◆ **Task requirements**:
Reproduce every entry word for word.

Web document revisions:
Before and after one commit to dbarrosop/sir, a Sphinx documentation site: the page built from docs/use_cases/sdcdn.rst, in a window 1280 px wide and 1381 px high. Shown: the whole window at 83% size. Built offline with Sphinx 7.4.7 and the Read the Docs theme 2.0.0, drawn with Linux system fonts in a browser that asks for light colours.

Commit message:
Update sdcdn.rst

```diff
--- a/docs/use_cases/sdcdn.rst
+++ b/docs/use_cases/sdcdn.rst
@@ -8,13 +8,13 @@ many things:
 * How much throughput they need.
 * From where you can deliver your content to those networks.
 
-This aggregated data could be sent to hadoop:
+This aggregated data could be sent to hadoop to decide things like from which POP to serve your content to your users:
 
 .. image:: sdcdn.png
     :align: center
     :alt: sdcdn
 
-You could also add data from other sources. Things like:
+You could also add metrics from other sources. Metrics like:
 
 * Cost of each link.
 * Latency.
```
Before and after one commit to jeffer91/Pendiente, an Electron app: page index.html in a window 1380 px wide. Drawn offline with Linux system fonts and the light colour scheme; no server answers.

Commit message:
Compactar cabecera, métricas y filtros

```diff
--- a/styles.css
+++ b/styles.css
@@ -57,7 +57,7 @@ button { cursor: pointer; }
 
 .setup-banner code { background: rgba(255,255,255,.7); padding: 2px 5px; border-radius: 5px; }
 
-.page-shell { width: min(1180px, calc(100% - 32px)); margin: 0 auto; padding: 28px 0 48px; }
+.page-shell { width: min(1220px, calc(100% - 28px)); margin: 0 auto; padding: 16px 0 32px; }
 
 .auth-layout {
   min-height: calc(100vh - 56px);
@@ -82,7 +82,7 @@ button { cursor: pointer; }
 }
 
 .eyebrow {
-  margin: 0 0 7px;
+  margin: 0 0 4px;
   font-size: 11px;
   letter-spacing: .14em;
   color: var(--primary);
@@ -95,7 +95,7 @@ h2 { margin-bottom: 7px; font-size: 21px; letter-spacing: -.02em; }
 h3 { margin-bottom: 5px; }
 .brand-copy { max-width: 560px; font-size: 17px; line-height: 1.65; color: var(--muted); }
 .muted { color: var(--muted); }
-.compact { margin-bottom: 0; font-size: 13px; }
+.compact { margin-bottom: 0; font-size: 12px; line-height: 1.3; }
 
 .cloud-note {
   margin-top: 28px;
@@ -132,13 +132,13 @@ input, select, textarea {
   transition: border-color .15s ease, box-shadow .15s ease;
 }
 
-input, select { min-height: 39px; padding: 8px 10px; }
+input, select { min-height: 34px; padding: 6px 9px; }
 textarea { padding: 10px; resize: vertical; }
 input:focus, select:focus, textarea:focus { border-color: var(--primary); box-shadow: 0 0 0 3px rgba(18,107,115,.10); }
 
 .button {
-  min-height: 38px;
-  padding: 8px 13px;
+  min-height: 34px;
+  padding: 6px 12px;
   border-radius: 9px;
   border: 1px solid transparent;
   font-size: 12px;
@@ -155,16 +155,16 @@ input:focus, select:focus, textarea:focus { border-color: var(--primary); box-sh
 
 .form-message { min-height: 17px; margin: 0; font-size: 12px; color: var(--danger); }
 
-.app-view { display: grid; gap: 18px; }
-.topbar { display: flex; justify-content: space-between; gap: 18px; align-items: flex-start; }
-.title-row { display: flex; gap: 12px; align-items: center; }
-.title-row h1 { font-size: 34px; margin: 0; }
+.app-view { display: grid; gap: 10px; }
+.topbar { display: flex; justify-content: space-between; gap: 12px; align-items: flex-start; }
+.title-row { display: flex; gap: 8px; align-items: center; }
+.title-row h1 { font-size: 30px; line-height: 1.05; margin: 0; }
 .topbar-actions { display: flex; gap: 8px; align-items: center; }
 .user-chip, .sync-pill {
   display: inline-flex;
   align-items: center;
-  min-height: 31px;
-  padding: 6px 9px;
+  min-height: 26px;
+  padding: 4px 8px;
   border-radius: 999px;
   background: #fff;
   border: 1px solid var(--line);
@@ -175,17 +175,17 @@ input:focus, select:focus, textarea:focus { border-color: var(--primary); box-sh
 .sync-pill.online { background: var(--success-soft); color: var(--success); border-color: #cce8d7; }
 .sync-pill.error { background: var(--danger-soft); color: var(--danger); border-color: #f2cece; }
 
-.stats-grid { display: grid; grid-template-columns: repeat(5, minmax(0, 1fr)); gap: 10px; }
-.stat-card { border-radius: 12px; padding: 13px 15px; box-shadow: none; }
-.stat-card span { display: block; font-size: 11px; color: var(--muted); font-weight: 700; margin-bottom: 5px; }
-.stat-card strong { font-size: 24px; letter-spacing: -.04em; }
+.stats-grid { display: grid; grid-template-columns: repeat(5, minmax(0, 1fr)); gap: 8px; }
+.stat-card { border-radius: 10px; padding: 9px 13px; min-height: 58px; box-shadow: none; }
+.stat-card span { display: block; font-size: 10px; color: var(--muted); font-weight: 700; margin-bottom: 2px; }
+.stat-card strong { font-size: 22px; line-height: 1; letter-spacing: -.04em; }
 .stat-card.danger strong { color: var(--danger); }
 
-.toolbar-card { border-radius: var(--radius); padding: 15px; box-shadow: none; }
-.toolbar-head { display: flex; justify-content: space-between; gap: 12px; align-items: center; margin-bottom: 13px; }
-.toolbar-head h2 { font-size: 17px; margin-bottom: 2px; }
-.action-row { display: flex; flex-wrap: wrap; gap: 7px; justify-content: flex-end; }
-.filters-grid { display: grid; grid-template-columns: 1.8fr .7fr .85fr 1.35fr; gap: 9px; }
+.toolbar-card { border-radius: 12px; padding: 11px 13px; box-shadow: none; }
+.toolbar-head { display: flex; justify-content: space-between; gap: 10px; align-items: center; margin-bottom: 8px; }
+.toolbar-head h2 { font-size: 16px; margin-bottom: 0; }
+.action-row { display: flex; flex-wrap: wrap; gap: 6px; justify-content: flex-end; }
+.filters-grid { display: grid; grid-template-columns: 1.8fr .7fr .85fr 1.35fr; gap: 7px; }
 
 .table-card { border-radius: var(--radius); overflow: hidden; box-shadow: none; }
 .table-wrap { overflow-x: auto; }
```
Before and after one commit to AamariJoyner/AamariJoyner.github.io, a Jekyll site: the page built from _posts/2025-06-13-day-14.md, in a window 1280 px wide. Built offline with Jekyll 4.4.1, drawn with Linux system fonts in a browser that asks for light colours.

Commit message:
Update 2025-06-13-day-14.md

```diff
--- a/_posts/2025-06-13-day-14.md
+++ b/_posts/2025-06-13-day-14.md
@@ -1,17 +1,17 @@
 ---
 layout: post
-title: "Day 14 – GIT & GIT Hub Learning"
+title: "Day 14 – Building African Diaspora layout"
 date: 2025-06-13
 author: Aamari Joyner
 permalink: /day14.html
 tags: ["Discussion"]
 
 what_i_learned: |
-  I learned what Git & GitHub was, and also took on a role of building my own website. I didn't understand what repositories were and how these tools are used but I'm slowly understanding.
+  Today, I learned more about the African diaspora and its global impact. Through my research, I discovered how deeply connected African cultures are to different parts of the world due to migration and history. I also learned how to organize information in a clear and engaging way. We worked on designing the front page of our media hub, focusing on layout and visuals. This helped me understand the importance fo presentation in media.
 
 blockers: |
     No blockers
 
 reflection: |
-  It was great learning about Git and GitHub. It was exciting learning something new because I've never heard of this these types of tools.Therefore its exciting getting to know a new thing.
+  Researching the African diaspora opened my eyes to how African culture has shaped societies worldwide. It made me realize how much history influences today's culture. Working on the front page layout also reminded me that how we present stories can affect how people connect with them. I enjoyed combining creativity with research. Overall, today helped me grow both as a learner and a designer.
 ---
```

◆ **Task answer**:
Before and after one commit to dbarrosop/sir, a Sphinx documentation site: the page built from docs/use_cases/sdcdn.rst, in a window 1280 px wide and 1381 px high. Shown: the whole window at 83% size. Built offline with Sphinx 7.4.7 and the Read the Docs theme 2.0.0, drawn with Linux system fonts in a browser that asks for light colours.

Commit message:
Update sdcdn.rst

```diff
--- a/docs/use_cases/sdcdn.rst
+++ b/docs/use_cases/sdcdn.rst
@@ -8,13 +8,13 @@ many things:
 * How much throughput they need.
 * From where you can deliver your content to those networks.
 
-This aggregated data could be sent to hadoop:
+This aggregated data could be sent to hadoop to decide things like from which POP to serve your content to your users:
 
 .. image:: sdcdn.png
     :align: center
     :alt: sdcdn
 
-You could also add data from other sources. Things like:
+You could also add metrics from other sources. Metrics like:
 
 * Cost of each link.
 * Latency.
```
Before and after one commit to jeffer91/Pendiente, an Electron app: page index.html in a window 1380 px wide. Drawn offline with Linux system fonts and the light colour scheme; no server answers.

Commit message:
Compactar cabecera, métricas y filtros

```diff
--- a/styles.css
+++ b/styles.css
@@ -57,7 +57,7 @@ button { cursor: pointer; }
 
 .setup-banner code { background: rgba(255,255,255,.7); padding: 2px 5px; border-radius: 5px; }
 
-.page-shell { width: min(1180px, calc(100% - 32px)); margin: 0 auto; padding: 28px 0 48px; }
+.page-shell { width: min(1220px, calc(100% - 28px)); margin: 0 auto; padding: 16px 0 32px; }
 
 .auth-layout {
   min-height: calc(100vh - 56px);
@@ -82,7 +82,7 @@ button { cursor: pointer; }
 }
 
 .eyebrow {
-  margin: 0 0 7px;
+  margin: 0 0 4px;
   font-size: 11px;
   letter-spacing: .14em;
   color: var(--primary);
@@ -95,7 +95,7 @@ h2 { margin-bottom: 7px; font-size: 21px; letter-spacing: -.02em; }
 h3 { margin-bottom: 5px; }
 .brand-copy { max-width: 560px; font-size: 17px; line-height: 1.65; color: var(--muted); }
 .muted { color: var(--muted); }
-.compact { margin-bottom: 0; font-size: 13px; }
+.compact { margin-bottom: 0; font-size: 12px; line-height: 1.3; }
 
 .cloud-note {
   margin-top: 28px;
@@ -132,13 +132,13 @@ input, select, textarea {
   transition: border-color .15s ease, box-shadow .15s ease;
 }
 
-input, select { min-height: 39px; padding: 8px 10px; }
+input, select { min-height: 34px; padding: 6px 9px; }
 textarea { padding: 10px; resize: vertical; }
 input:focus, select:focus, textarea:focus { border-color: var(--primary); box-shadow: 0 0 0 3px rgba(18,107,115,.10); }
 
 .button {
-  min-height: 38px;
-  padding: 8px 13px;
+  min-height: 34px;
+  padding: 6px 12px;
   border-radius: 9px;
   border: 1px solid transparent;
   font-size: 12px;
@@ -155,16 +155,16 @@ input:focus, select:focus, textarea:focus { border-color: var(--primary); box-sh
 
 .form-message { min-height: 17px; margin: 0; font-size: 12px; color: var(--danger); }
 
-.app-view { display: grid; gap: 18px; }
-.topbar { display: flex; justify-content: space-between; gap: 18px; align-items: flex-start; }
-.title-row { display: flex; gap: 12px; align-items: center; }
-.title-row h1 { font-size: 34px; margin: 0; }
+.app-view { display: grid; gap: 10px; }
+.topbar { display: flex; justify-content: space-between; gap: 12px; align-items: flex-start; }
+.title-row { display: flex; gap: 8px; align-items: center; }
+.title-row h1 { font-size: 30px; line-height: 1.05; margin: 0; }
 .topbar-actions { display: flex; gap: 8px; align-items: center; }
 .user-chip, .sync-pill {
   display: inline-flex;
   align-items: center;
-  min-height: 31px;
-  padding: 6px 9px;
+  min-height: 26px;
+  padding: 4px 8px;
   border-radius: 999px;
   background: #fff;
   border: 1px solid var(--line);
@@ -175,17 +175,17 @@ input:focus, select:focus, textarea:focus { border-color: var(--primary); box-sh
 .sync-pill.online { background: var(--success-soft); color: var(--success); border-color: #cce8d7; }
 .sync-pill.error { background: var(--danger-soft); color: var(--danger); border-color: #f2cece; }
 
-.stats-grid { display: grid; grid-template-columns: repeat(5, minmax(0, 1fr)); gap: 10px; }
-.stat-card { border-radius: 12px; padding: 13px 15px; box-shadow: none; }
-.stat-card span { display: block; font-size: 11px; color: var(--muted); font-weight: 700; margin-bottom: 5px; }
-.stat-card strong { font-size: 24px; letter-spacing: -.04em; }
+.stats-grid { display: grid; grid-template-columns: repeat(5, minmax(0, 1fr)); gap: 8px; }
+.stat-card { border-radius: 10px; padding: 9px 13px; min-height: 58px; box-shadow: none; }
+.stat-card span { display: block; font-size: 10px; color: var(--muted); font-weight: 700; margin-bottom: 2px; }
+.stat-card strong { font-size: 22px; line-height: 1; letter-spacing: -.04em; }
 .stat-card.danger strong { color: var(--danger); }
 
-.toolbar-card { border-radius: var(--radius); padding: 15px; box-shadow: none; }
-.toolbar-head { display: flex; justify-content: space-between; gap: 12px; align-items: center; margin-bottom: 13px; }
-.toolbar-head h2 { font-size: 17px; margin-bottom: 2px; }
-.action-row { display: flex; flex-wrap: wrap; gap: 7px; justify-content: flex-end; }
-.filters-grid { display: grid; grid-template-columns: 1.8fr .7fr .85fr 1.35fr; gap: 9px; }
+.toolbar-card { border-radius: 12px; padding: 11px 13px; box-shadow: none; }
+.toolbar-head { display: flex; justify-content: space-between; gap: 10px; align-items: center; margin-bottom: 8px; }
+.toolbar-head h2 { font-size: 16px; margin-bottom: 0; }
+.action-row { display: flex; flex-wrap: wrap; gap: 6px; justify-content: flex-end; }
+.filters-grid { display: grid; grid-template-columns: 1.8fr .7fr .85fr 1.35fr; gap: 7px; }
 
 .table-card { border-radius: var(--radius); overflow: hidden; box-shadow: none; }
 .table-wrap { overflow-x: auto; }
```
Before and after one commit to AamariJoyner/AamariJoyner.github.io, a Jekyll site: the page built from _posts/2025-06-13-day-14.md, in a window 1280 px wide. Built offline with Jekyll 4.4.1, drawn with Linux system fonts in a browser that asks for light colours.

Commit message:
Update 2025-06-13-day-14.md

```diff
--- a/_posts/2025-06-13-day-14.md
+++ b/_posts/2025-06-13-day-14.md
@@ -1,17 +1,17 @@
 ---
 layout: post
-title: "Day 14 – GIT & GIT Hub Learning"
+title: "Day 14 – Building African Diaspora layout"
 date: 2025-06-13
 author: Aamari Joyner
 permalink: /day14.html
 tags: ["Discussion"]
 
 what_i_learned: |
-  I learned what Git & GitHub was, and also took on a role of building my own website. I didn't understand what repositories were and how these tools are used but I'm slowly understanding.
+  Today, I learned more about the African diaspora and its global impact. Through my research, I discovered how deeply connected African cultures are to different parts of the world due to migration and history. I also learned how to organize information in a clear and engaging way. We worked on designing the front page of our media hub, focusing on layout and visuals. This helped me understand the importance fo presentation in media.
 
 blockers: |
     No blockers
 
 reflection: |
-  It was great learning about Git and GitHub. It was exciting learning something new because I've never heard of this these types of tools.Therefore its exciting getting to know a new thing.
+  Researching the African diaspora opened my eyes to how African culture has shaped societies worldwide. It made me realize how much history influences today's culture. Working on the front page layout also reminded me that how we present stories can affect how people connect with them. I enjoyed combining creativity with research. Overall, today helped me grow both as a learner and a designer.
 ---
```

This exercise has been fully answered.